FROM THIS EPISODE
In Detroit today, Donald Trump made what was billed as a "major economic address," promising again to cut taxes and put a hold on regulations. As to recent Labor Department reports that suggest a growing economy, he said, "One in five American households do not have a single member in the labor force. Not a single member in the labor force, not a single member of a household. These are the real unemployment numbers. The five percent figure is one of the biggest hoaxes in modern politics."
"Black Lives Matter" was a phrase used on Facebook after the killing of Trayvon Martin in 2012. Then it became a hashtag that's become a nationwide network using social media, making race an unavoidable topic of conversation in the last days of the Obama Administration. Protesters show up on TV news: denouncing police shootings, interrupting speakers, and blocking streets and highways. There's still no particular leader, but now the network is one of 60 black-led organizations formally demanding specific changes in public policy. Some claim it's indirectly responsible for the killings of police. Others call it the latest phase in the civil rights movement.
Lowery on what's next for Black Lives Matter
Black Youth Project 100 on the agenda to build black futures
Kavin on the class politics of Black Lives Matter
Johnson on the disputed influence of Black Lives Matter
Civil rights pioneer, Congressman John Lewis on the 'The New York Radio Hour'
Year after year, NBC's coverage of the Olympics has been criticized by sports fans and others. The games in Rio are no exception. NBC has delayed broadcast of the Opening Ceremonies and major events, even though Brazil is only one hour ahead of the East Coast of the US. Some viewers there are angry, and those on the West Coast are feeling deprived and manipulated, as we hear from Johathan Tannenwald, a sportswriter for Philly.com.
Matt Lauer and Meredith Vieira give viewers a taste of the beach in Ipanema
More From To the Point
Touching down in fly-over country Dodge City, Kansas and Erie, Pennsylvania may have something in common. That’s just one surprise in “Our Towns,” a new book by James and Deborah Fallows. The veteran Atlantic magazine correspondent and his scholarly wife spent two weeks in each of 25 different cities. Their search for America’s character provides anecdotes, comparisons and distinctions after a journey of 100,000 miles.
Teachers are battling back Teachers are mad as hell in several red states. They’re walking out over cuts in pay and reductions in classroom support. It’s a grass-roots rebellion from West Virginia to Kentucky and Arizona. Will it renew support for the value of public education in a changing economy?

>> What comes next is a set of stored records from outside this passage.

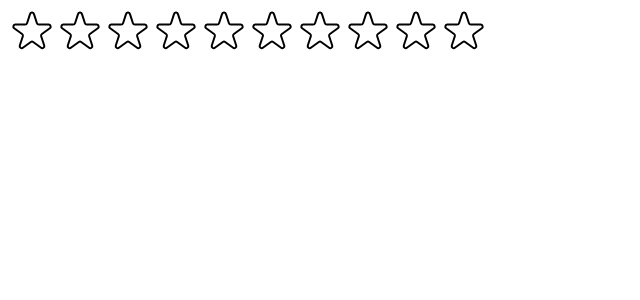
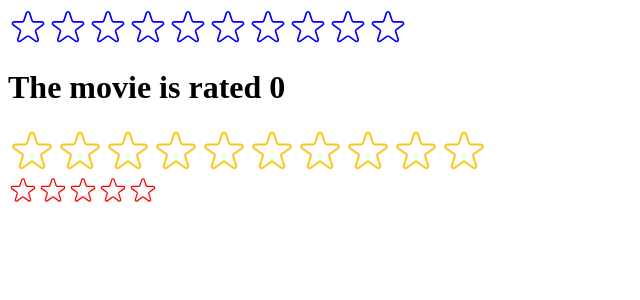
Before and after one commit to emkeiboii/usePopcorn, a React (Create React App) app: page / in a window 1280 px wide. Shown: the top 300 px of the page, without its empty margins (0-640 px from the left). Built offline with nearby package versions, Linux system fonts and the light colour scheme.

Commit message:
added setter prop to star rating component

```diff
--- a/src/StarRating.js
+++ b/src/StarRating.js
@@ -1,8 +1,4 @@
 import { useState } from "react";
-
-export default function StarRating({ maxRating }) {
-  const [rating, setRating] = useState(0);
-  const [hoverRating, setHoverRating] = useState(0);
 
 const containerStyle = {
   display: "flex",
@@ -14,13 +10,25 @@ export default function StarRating({ maxRating }) {
   display: "flex",
 };
 
+export default function StarRating({
+  maxRating = 5,
+  color = "#fcc419",
+  size = 48,
+  onSet,
+}) {
+  const [rating, setRating] = useState(0);
+  const [hoverRating, setHoverRating] = useState(0);
+
   const textStyle = {
     lineHeight: "1",
     margin: "0",
+    color,
+    fontSize: `${size / 1.5}px`,
   };
 
   function handleRate(rating) {
     setRating(rating);
+    onSet(rating);
   }
 
   return (
@@ -33,6 +41,8 @@ export default function StarRating({ maxRating }) {
             onRate={() => handleRate(i + 1)}
             onHoverIn={() => setHoverRating(i + 1)}
             onHoverOut={() => setHoverRating(0)}
+            color={color}
+            size={size}
           />
         ))}
       </div>
@@ -41,10 +51,10 @@ export default function StarRating({ maxRating }) {
   );
 }
 
-function Star({ onRate, full, onHoverIn, onHoverOut }) {
+function Star({ onRate, full, onHoverIn, onHoverOut, color, size }) {
   const starStyle = {
-    width: "48px",
-    height: "48px",
+    width: `${size}px`,
+    height: `${size}px`,
     display: "block",
     cursor: "pointer",
   };
@@ -60,8 +70,8 @@ function Star({ onRate, full, onHoverIn, onHoverOut }) {
           role="button"
           xmlns="http://www.w3.org/2000/svg"
           viewBox="0 0 20 20"
-          fill="#000"
-          stroke="#000"
+          fill={color}
+          stroke={color}
         >
           <path d="M9.049 2.927c.3-.921 1.603-.921 1.902 0l1.07 3.292a1 1 0 00.95.69h3.462c.969 0 1.371 1.24.588 1.81l-2.8 2.034a1 1 0 00-.364 1.118l1.07 3.292c.3.921-.755 1.688-1.54 1.118l-2.8-2.034a1 1 0 00-1.175 0l-2.8 2.034c-.784.57-1.838-.197-1.539-1.118l1.07-3.292a1 1 0 00-.364-1.118L2.98 8.72c-.783-.57-.38-1.81.588-1.81h3.461a1 1 0 00.951-.69l1.07-3.292z" />
         </svg>
@@ -70,7 +80,7 @@ function Star({ onRate, full, onHoverIn, onHoverOut }) {
           xmlns="http://www.w3.org/2000/svg"
           fill="none"
           viewBox="0 0 24 24"
-          stroke="#000"
+          stroke={color}
         >
           <path
             strokeLinecap="round"
--- a/src/index.js
+++ b/src/index.js
@@ -1,4 +1,4 @@
-import React from "react";
+import React, { useState } from "react";
 import ReactDOM from "react-dom/client";
 import StarRating from "./StarRating";
 // import "./index.css";
@@ -7,7 +7,25 @@ import StarRating from "./StarRating";
 const root = ReactDOM.createRoot(document.getElementById("root"));
 root.render(
   <React.StrictMode>
+    <Test />
     {/* <App /> */}
     <StarRating maxRating={10} />
+    <StarRating size={30} color="red" />
   </React.StrictMode>
 );
+
+function Test() {
+  const [movieRating, setMovieRating] = useState(0);
+
+  return (
+    <>
+      <StarRating
+        color="blue"
+        size={40}
+        maxRating={10}
+        onSet={setMovieRating}
+      />
+      <h1>The movie is rated {movieRating}</h1>
+    </>
+  );
+}
```
Lines whose indentation alone changed are shown as unchanged.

After the Iran Nuclear Deal: Does Trump have a Plan B President Trump made good on a campaign promise. The U.S. is out of the “horrible” “one-sided” Iran nuclear deal. Can it stop Iran from restoring its nuclear program? Make diplomatic peace with allies in Europe? Convince North Korea the U.S. can be trusted?